When I first saw that Schloss Nymphenburg was located 20 minutes outside the city and consisted of multiple tram switches, I wasn’t sure it was going to be worth it. Another palace or castle in Europe? It couldn’t be that extraordinary. Turns out…Schloss Nymphenburg is.
From the last tram stop (the Schloss Nymphenburg stop on Tram #17), it’s a good 5 minute walk to get down the long tree lined street to the palace. Luckily, the walk up the path to Schloss Nymphenburg is ideal for picture taking.
Schloss Nymphenburg was the summer palace for Bavarian royalty and can attribute most of its grandeur to Duke Maximilian Emanuel, who in 1663 began construction to transform the small country estate that existed on the land (a gift to his mother from his father upon his birth) into a palatial, Baroque residence.
Once inside you have a choice of two different ticket options. A €6 ticket to visit the Palace and grounds or an €11.50 combo ticket that includes the Museum of Nymphenburg Palace and the park palaces. As I didn’t want to spend my entire day at Schloss Nymphenburg, I opted for the €6 ticket and started my palace tour in the majestic Festival Room, which was used family celebrations, including Ludwig II’s baptism.
The Festival Room was the first of many rooms in that palace that were memorable and made me glad I visited Schloss Nymphenburg. There was also King Ludwig I’s Gallery of Beauties, a room solely dedicated to beautiful women. A beautiful room in and of itself was the Green Gallery.
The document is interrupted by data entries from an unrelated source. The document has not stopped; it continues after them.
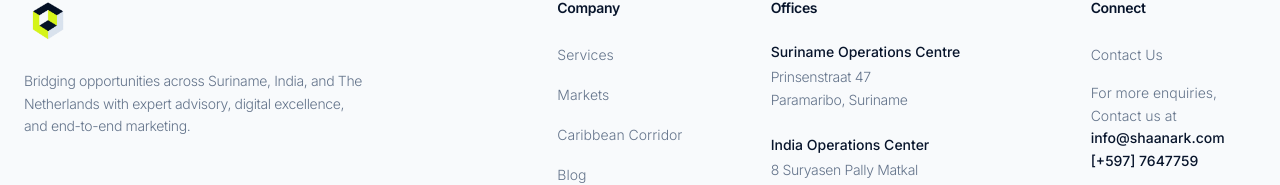
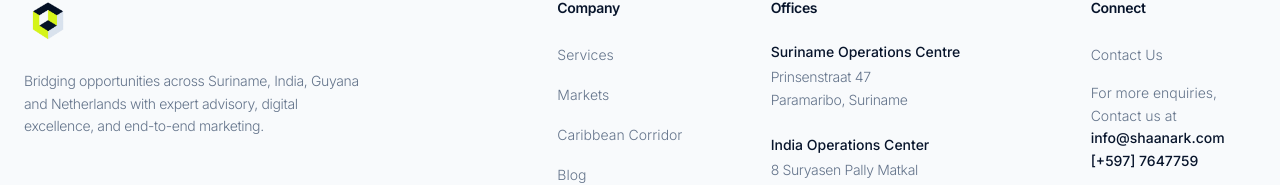
Before and after one commit to areesh18/Shanaark_ventures, a React (Vite) app: page / in a window 1280 px wide. Shown: the part 5000-5185 px from the top of the page. Built offline with nearby package versions, Linux system fonts and the light colour scheme.

Commit message:
Guyana added in footer

```diff
--- a/src/components/layout/Footer/Footer.jsx
+++ b/src/components/layout/Footer/Footer.jsx
@@ -54,9 +54,9 @@ const Footer = () => {
               />
             </Link>
             <p className="text-sm text-(--color-text-secondary) font-light leading-relaxed tracking-tight max-w-sm">
-              Bridging opportunities across Suriname, India, and The Netherlands
-              with expert advisory, digital excellence, and end-to-end
-              marketing.
+              Bridging opportunities across Suriname, India, Guyana and
+              Netherlands with expert advisory, digital excellence, and
+              end-to-end marketing.
             </p>
           </div>
 
```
In one of the rooms of the palace, a stunning rock chandelier from the 1800s and which weighs 40 kg hangs from the ceiling.
The Chine Lacquer Cabinet stood out due to its oriental façade amidst the Baroque decoration in the rest of the palace. The painted cabinets show scenes from everyday life in China and date back to 1763.
As a writer, I was also unsurprisingly intrigued by a simple looking room that turned out to be the writing cabinet of Elector Carl Theodor.
The queen’s bedroom, which belonged to Queen Caroline, still has its original furnishings from the early 1800s. This bedroom was also noteworthy as the Queen gave birth to King Ludwig II in it.
Lastly, there were more of those lovely garden views.
For more information on Schloss Nymphenburg and other sites to visit in Munich, purchase my eGuidebook for Kindle, One Day in Munich, for just $2.99 on Amazon.